**WHAT THE EXERCISE ASKS**
The data below should be restated word for word, pictures omitted.

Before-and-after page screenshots
* * *
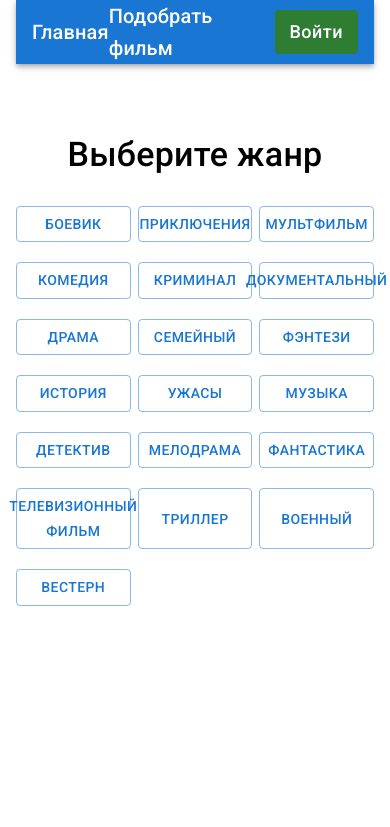
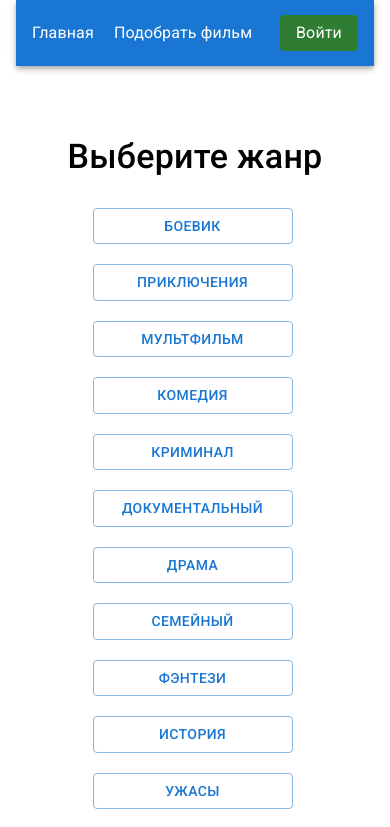
Before and after one commit to Steady77/movie_app, a React (Create React App) app: page /search in a window 390 px wide. Shown: the top 827 px of the page. Built offline with nearby package versions, Linux system fonts and the light colour scheme.

Commit message:
feat: make app responsive

```diff
--- a/src/pages/home/header/header.tsx
+++ b/src/pages/home/header/header.tsx
@@ -19,24 +19,35 @@ const Header: FC = () => {
     <Box>
       <AppBar
         position="static"
-        sx={{ mb: '20px' }}
+        sx={{ mb: '20px', p: '5px 0' }}
       >
         <Toolbar sx={{ display: 'flex', justifyContent: 'space-between' }}>
+          <Box sx={{ display: 'flex', alignItems: 'center' }}>
             <Typography
-            variant="h6"
               component={Link}
               to={'/'}
-            sx={{ textDecoration: 'none', color: '#fff' }}
+              sx={{
+                textDecoration: 'none',
+                color: '#fff',
+                pr: '10px',
+                typography: { md: 'h6', sm: 'body1' },
+              }}
             >
               Главная
             </Typography>
             <Typography
               onClick={onClickSearch}
-            variant="h6"
-            sx={{ textDecoration: 'none', color: '#fff', cursor: 'pointer' }}
+              sx={{
+                textDecoration: 'none',
+                color: '#fff',
+                cursor: 'pointer',
+                p: '0 10px',
+                typography: { md: 'h6', sm: 'body1' },
+              }}
             >
               Подобрать фильм
             </Typography>
+          </Box>
           <LoginModal />
         </Toolbar>
       </AppBar>
--- a/src/pages/home/header/login/login-modal.tsx
+++ b/src/pages/home/header/login/login-modal.tsx
@@ -47,11 +47,17 @@ const LoginModal: FC = () => {
   return (
     <>
       {isAuth ? (
-        <Box sx={{ display: 'flex', alignItems: 'center' }}>
+        <Box
+          sx={{
+            display: 'flex',
+            alignItems: 'center',
+            justifyContent: 'flex-end',
+            flexWrap: 'wrap',
+          }}
+        >
           <Typography
-            variant="h6"
             component="span"
-            sx={{ mr: '15px', lineHeight: 2.6 }}
+            sx={{ mr: '15px', lineHeight: 2.6, typography: { md: 'h6', sm: 'body1' } }}
           >
             {login}
           </Typography>
@@ -65,7 +71,7 @@ const LoginModal: FC = () => {
             variant="contained"
             onClick={onClickLogout}
           >
-            Выйти
+            <Typography sx={{ typography: { md: 'h6', sm: 'body1' } }}>Выйти</Typography>
           </Button>
         </Box>
       ) : (
@@ -79,7 +85,7 @@ const LoginModal: FC = () => {
           variant="contained"
           onClick={handleOpen}
         >
-          Войти
+          <Typography sx={{ typography: { md: 'h6', sm: 'body1' } }}>Войти</Typography>
         </Button>
       )}
       <Modal
--- a/src/pages/home/home.tsx
+++ b/src/pages/home/home.tsx
@@ -11,13 +11,21 @@ const Home = () => {
     >
       <Grid
         item
-        xs={3}
+        xs
+        sm
+        md={4}
+        lg={3}
+        xl={3}
       >
         <Sidebar />
       </Grid>
       <Grid
         item
-        xs={9}
+        xs={12}
+        sm={12}
+        md={8}
+        lg={9}
+        xl={9}
       >
         <MoviesList />
       </Grid>
--- a/src/pages/home/movies-list/movie-item/movie-item.tsx
+++ b/src/pages/home/movies-list/movie-item/movie-item.tsx
@@ -7,6 +7,7 @@ import {
   Divider,
   Grid,
   Typography,
+  useMediaQuery,
 } from '@mui/material';
 import { Box } from '@mui/system';
 import { FC, memo } from 'react';
@@ -18,6 +19,7 @@ import WatchLaterButton from './watch-later-button';
 const MovieItem: FC<MoviItemProps> = ({ poster_path, backdrop_path, vote_average, title, id }) => {
   const navigate = useNavigate();
   const imagePath = poster_path || backdrop_path;
+  const matches = useMediaQuery('(max-width:600px)');
 
   const onClickButton = () => {
     navigate(`movie/${id}`);
@@ -26,8 +28,9 @@ const MovieItem: FC<MoviItemProps> = ({ poster_path, backdrop_path, vote_average
   return (
     <Grid
       item
-      md={7.8}
-      xs={16}
+      lg={7.8}
+      sm={16}
+      sx={{ flexBasis: '100%' }}
     >
       <Card
         sx={{
@@ -35,14 +38,15 @@ const MovieItem: FC<MoviItemProps> = ({ poster_path, backdrop_path, vote_average
           height: '100%',
           border: '1px solid #d9d9d9',
           display: 'flex',
+          m: '0 auto',
+          flexDirection: matches ? 'column' : 'row',
         }}
       >
         <CardMedia
           component="img"
           sx={{
-            width: 190,
+            maxWidth: 190,
           }}
-          height="100%"
           image={`https://image.tmdb.org/t/p/w500/${imagePath}`}
         />
         <Box
--- a/src/pages/movie-info/movie-info.tsx
+++ b/src/pages/movie-info/movie-info.tsx
@@ -36,21 +36,22 @@ const MovieInfo = () => {
       >
         <Grid
           item
-          xs={5}
+          md
+          lg={5}
         >
           <img
-            width={370}
+            style={{ maxWidth: '100%' }}
             src={`https://image.tmdb.org/t/p/w500${imagePath}`}
             alt="poster"
           />
         </Grid>
         <Grid
           item
-          xs={7}
+          lg={7}
           sx={{ color: '#fff' }}
         >
           <Typography
-            variant="h3"
+            sx={{ typography: { lg: 'h3', sm: 'h6' } }}
             gutterBottom
           >
             {title}
--- a/src/pages/search/choose-genre.tsx
+++ b/src/pages/search/choose-genre.tsx
@@ -18,7 +18,7 @@ const ChooseGenre: FC = () => {
   };
 
   return (
-    <Box sx={{ maxWidth: '800px', m: '0 auto' }}>
+    <Box sx={{ maxWidth: '900px', m: '0 auto' }}>
       <Typography
         sx={{ mb: '30px', fontWeight: 500 }}
         variant="h4"
@@ -26,12 +26,12 @@ const ChooseGenre: FC = () => {
       >
         Выберите жанр
       </Typography>
-      <Box sx={{ display: 'flex', justifyContent: 'space-between', flexWrap: 'wrap' }}>
+      <Box sx={{ display: 'flex', justifyContent: 'center', flexWrap: 'wrap' }}>
         {genresData.map((item) => (
           <Button
             key={item.id}
             onClick={() => onClickButton(item.id)}
-            sx={{ flex: '0 32%', mb: '20px' }}
+            sx={{ flex: '0 200px', mb: '20px', mr: '5px' }}
             variant="outlined"
           >
             {item.name}
--- a/src/pages/search/movie-card.tsx
+++ b/src/pages/search/movie-card.tsx
@@ -42,17 +42,17 @@ const MovieCard: FC<MovieCardProps> = ({
       >
         <Grid
           item
-          xs={5}
+          sm={5}
         >
           <img
-            width={300}
+            style={{ maxWidth: '100%' }}
             src={`https://image.tmdb.org/t/p/w500${imagePath}`}
             alt="poster"
           />
         </Grid>
         <Grid
           item
-          xs={7}
+          sm={7}
         >
           <Typography
             variant="h4"
@@ -76,7 +76,12 @@ const MovieCard: FC<MovieCardProps> = ({
         </Grid>
       </Grid>
       <Box
-        sx={{ display: 'flex', justifyContent: 'space-between', maxWidth: '300px', m: '0 auto' }}
+        sx={{
+          display: 'flex',
+          justifyContent: 'space-between',
+          maxWidth: '300px',
+          m: '0 auto 20px',
+        }}
       >
         <Button
           onClick={onClickSuited}
```
Lines whose indentation alone changed are shown as unchanged.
* * *
**TASK OUTPUT**
Before and after one commit to Steady77/movie_app, a React (Create React App) app: page /search in a window 390 px wide. Shown: the top 827 px of the page. Built offline with nearby package versions, Linux system fonts and the light colour scheme.

Commit message:
feat: make app responsive

```diff
--- a/src/pages/home/header/header.tsx
+++ b/src/pages/home/header/header.tsx
@@ -19,24 +19,35 @@ const Header: FC = () => {
     <Box>
       <AppBar
         position="static"
-        sx={{ mb: '20px' }}
+        sx={{ mb: '20px', p: '5px 0' }}
       >
         <Toolbar sx={{ display: 'flex', justifyContent: 'space-between' }}>
+          <Box sx={{ display: 'flex', alignItems: 'center' }}>
             <Typography
-            variant="h6"
               component={Link}
               to={'/'}
-            sx={{ textDecoration: 'none', color: '#fff' }}
+              sx={{
+                textDecoration: 'none',
+                color: '#fff',
+                pr: '10px',
+                typography: { md: 'h6', sm: 'body1' },
+              }}
             >
               Главная
             </Typography>
             <Typography
               onClick={onClickSearch}
-            variant="h6"
-            sx={{ textDecoration: 'none', color: '#fff', cursor: 'pointer' }}
+              sx={{
+                textDecoration: 'none',
+                color: '#fff',
+                cursor: 'pointer',
+                p: '0 10px',
+                typography: { md: 'h6', sm: 'body1' },
+              }}
             >
               Подобрать фильм
             </Typography>
+          </Box>
           <LoginModal />
         </Toolbar>
       </AppBar>
--- a/src/pages/home/header/login/login-modal.tsx
+++ b/src/pages/home/header/login/login-modal.tsx
@@ -47,11 +47,17 @@ const LoginModal: FC = () => {
   return (
     <>
       {isAuth ? (
-        <Box sx={{ display: 'flex', alignItems: 'center' }}>
+        <Box
+          sx={{
+            display: 'flex',
+            alignItems: 'center',
+            justifyContent: 'flex-end',
+            flexWrap: 'wrap',
+          }}
+        >
           <Typography
-            variant="h6"
             component="span"
-            sx={{ mr: '15px', lineHeight: 2.6 }}
+            sx={{ mr: '15px', lineHeight: 2.6, typography: { md: 'h6', sm: 'body1' } }}
           >
             {login}
           </Typography>
@@ -65,7 +71,7 @@ const LoginModal: FC = () => {
             variant="contained"
             onClick={onClickLogout}
           >
-            Выйти
+            <Typography sx={{ typography: { md: 'h6', sm: 'body1' } }}>Выйти</Typography>
           </Button>
         </Box>
       ) : (
@@ -79,7 +85,7 @@ const LoginModal: FC = () => {
           variant="contained"
           onClick={handleOpen}
         >
-          Войти
+          <Typography sx={{ typography: { md: 'h6', sm: 'body1' } }}>Войти</Typography>
         </Button>
       )}
       <Modal
--- a/src/pages/home/home.tsx
+++ b/src/pages/home/home.tsx
@@ -11,13 +11,21 @@ const Home = () => {
     >
       <Grid
         item
-        xs={3}
+        xs
+        sm
+        md={4}
+        lg={3}
+        xl={3}
       >
         <Sidebar />
       </Grid>
       <Grid
         item
-        xs={9}
+        xs={12}
+        sm={12}
+        md={8}
+        lg={9}
+        xl={9}
       >
         <MoviesList />
       </Grid>
--- a/src/pages/home/movies-list/movie-item/movie-item.tsx
+++ b/src/pages/home/movies-list/movie-item/movie-item.tsx
@@ -7,6 +7,7 @@ import {
   Divider,
   Grid,
   Typography,
+  useMediaQuery,
 } from '@mui/material';
 import { Box } from '@mui/system';
 import { FC, memo } from 'react';
@@ -18,6 +19,7 @@ import WatchLaterButton from './watch-later-button';
 const MovieItem: FC<MoviItemProps> = ({ poster_path, backdrop_path, vote_average, title, id }) => {
   const navigate = useNavigate();
   const imagePath = poster_path || backdrop_path;
+  const matches = useMediaQuery('(max-width:600px)');
 
   const onClickButton = () => {
     navigate(`movie/${id}`);
@@ -26,8 +28,9 @@ const MovieItem: FC<MoviItemProps> = ({ poster_path, backdrop_path, vote_average
   return (
     <Grid
       item
-      md={7.8}
-      xs={16}
+      lg={7.8}
+      sm={16}
+      sx={{ flexBasis: '100%' }}
     >
       <Card
         sx={{
@@ -35,14 +38,15 @@ const MovieItem: FC<MoviItemProps> = ({ poster_path, backdrop_path, vote_average
           height: '100%',
           border: '1px solid #d9d9d9',
           display: 'flex',
+          m: '0 auto',
+          flexDirection: matches ? 'column' : 'row',
         }}
       >
         <CardMedia
           component="img"
           sx={{
-            width: 190,
+            maxWidth: 190,
           }}
-          height="100%"
           image={`https://image.tmdb.org/t/p/w500/${imagePath}`}
         />
         <Box
--- a/src/pages/movie-info/movie-info.tsx
+++ b/src/pages/movie-info/movie-info.tsx
@@ -36,21 +36,22 @@ const MovieInfo = () => {
       >
         <Grid
           item
-          xs={5}
+          md
+          lg={5}
         >
           <img
-            width={370}
+            style={{ maxWidth: '100%' }}
             src={`https://image.tmdb.org/t/p/w500${imagePath}`}
             alt="poster"
           />
         </Grid>
         <Grid
           item
-          xs={7}
+          lg={7}
           sx={{ color: '#fff' }}
         >
           <Typography
-            variant="h3"
+            sx={{ typography: { lg: 'h3', sm: 'h6' } }}
             gutterBottom
           >
             {title}
--- a/src/pages/search/choose-genre.tsx
+++ b/src/pages/search/choose-genre.tsx
@@ -18,7 +18,7 @@ const ChooseGenre: FC = () => {
   };
 
   return (
-    <Box sx={{ maxWidth: '800px', m: '0 auto' }}>
+    <Box sx={{ maxWidth: '900px', m: '0 auto' }}>
       <Typography
         sx={{ mb: '30px', fontWeight: 500 }}
         variant="h4"
@@ -26,12 +26,12 @@ const ChooseGenre: FC = () => {
       >
         Выберите жанр
       </Typography>
-      <Box sx={{ display: 'flex', justifyContent: 'space-between', flexWrap: 'wrap' }}>
+      <Box sx={{ display: 'flex', justifyContent: 'center', flexWrap: 'wrap' }}>
         {genresData.map((item) => (
           <Button
             key={item.id}
             onClick={() => onClickButton(item.id)}
-            sx={{ flex: '0 32%', mb: '20px' }}
+            sx={{ flex: '0 200px', mb: '20px', mr: '5px' }}
             variant="outlined"
           >
             {item.name}
--- a/src/pages/search/movie-card.tsx
+++ b/src/pages/search/movie-card.tsx
@@ -42,17 +42,17 @@ const MovieCard: FC<MovieCardProps> = ({
       >
         <Grid
           item
-          xs={5}
+          sm={5}
         >
           <img
-            width={300}
+            style={{ maxWidth: '100%' }}
             src={`https://image.tmdb.org/t/p/w500${imagePath}`}
             alt="poster"
           />
         </Grid>
         <Grid
           item
-          xs={7}
+          sm={7}
         >
           <Typography
             variant="h4"
@@ -76,7 +76,12 @@ const MovieCard: FC<MovieCardProps> = ({
         </Grid>
       </Grid>
       <Box
-        sx={{ display: 'flex', justifyContent: 'space-between', maxWidth: '300px', m: '0 auto' }}
+        sx={{
+          display: 'flex',
+          justifyContent: 'space-between',
+          maxWidth: '300px',
+          m: '0 auto 20px',
+        }}
       >
         <Button
           onClick={onClickSuited}
```
Lines whose indentation alone changed are shown as unchanged.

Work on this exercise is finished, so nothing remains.